Earlier this week, we wrote about the highest yielding stocks on the Dow. The S&P 500 also has some nice yielding stocks. If you are worried about the financials being able to continue to pay thier big dividends (with Freddie Mac's big slide, its yield is now over 20%!), there are nearly 40 stocks on the S&P that are currently yielding 5% or more. Here's a breakdown.
Cramer makes the call on viewers' favorite stocks.
Nearly 1.7 billion shares and more than $18 billion traded yesterday in CNBC's Million Dollar Portfolio Challenge. Check out the bets being made today...
Is there any doubt that big-cap financials are the key to this market? What's worked for two months? Sell the rally in financials. This is crunch time for the two-day rally...and not surprisingly, they are pushing the old trade hard today.
The two factors moving the market today were 1) the drop in oil, now down almost 10 percent in two days, and 2) the rally in financials.
Some traders are also turning bullish. John Mendelson of the Stanford Group issued a buy signal late in the day; traders tell me it was his 3rd buy signal in 5 years, and the prior two calls were very good.

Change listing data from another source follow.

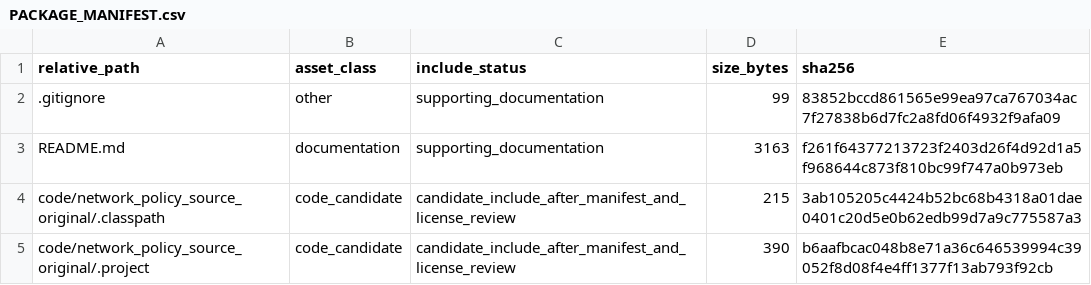
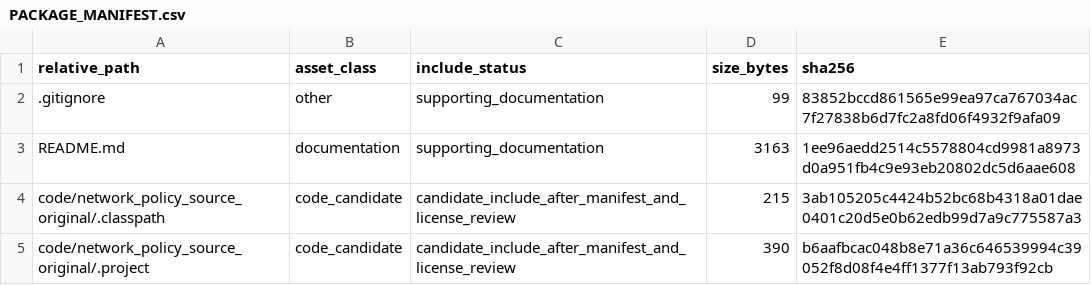
Before and after one commit to dlevinson/paper-2005-11-road-pricing-with-autonomous-links, a CSV file: PACKAGE_MANIFEST.csv, drawn as a sheet; only a part is shown.

Commit message:
Refresh package metadata after upload routing

```diff
--- a/PACKAGE_MANIFEST.csv
+++ b/PACKAGE_MANIFEST.csv
@@ -2,3 +2,3 @@ relative_path,asset_class,include_status,size_bytes,sha256
 .gitignore,other,supporting_documentation,99,83852bccd861565e99ea97ca767034ac7f27838b6d7fc2a8fd06f4932f9afa09
-README.md,documentation,supporting_documentation,3163,f261f64377213723f2403d26f4d92d1a5f968644c873f810bc99f747a0b973eb
+README.md,documentation,supporting_documentation,3163,1ee96aedd2514c5578804cd9981a8973d0a951fb4c9e93eb20802dc5d6aae608
 code/network_policy_source_original/.classpath,code_candidate,candidate_include_after_manifest_and_license_review,215,3ab105205c4424b52bc68b4318a01dae0401c20d5e0b62edb99d7a9c775587a3
```
Also changed, not shown: 3 other files.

Federated Investors' Dean Kartsonas said his third-quarter investment strategy will focus on companies that offer value in a tough economy.
Nearly 1.4 billion shares and $20 billion traded Friday in CNBC's Million Dollar Portfolio Challenge. Here are the bets being made today...
Two trends were not helpful to those looking for a bottom today.
Ask yourself this question: who would have access to this kind of inside information, that it would be leaked to a trading desk? Which is more likely: that a trader creates a rumor that they can profit from, or that inside information has been leaked?
These names are going down, so steer clear.
KeyCorp dropped 12% Wednesday after underestimating its exposure to bad loans. Has the subprime slime spread all the way to the neighborhood bank?
Is it time to jump back into beaten-down financial stocks--or is it still too early? Even the financial giants themselves can't agree.
Goldman Sachs said Tuesday it selectively upgraded shares of some brokers and asset managers, but remains cautious on stocks of regional banks, mortgage and specialty finance companies and real estate investment trusts.
With the Financials having been beaten up so much lately, their yields are looking quite tempting. Here is a list of the top 20 yielding stocks on the S&P 500.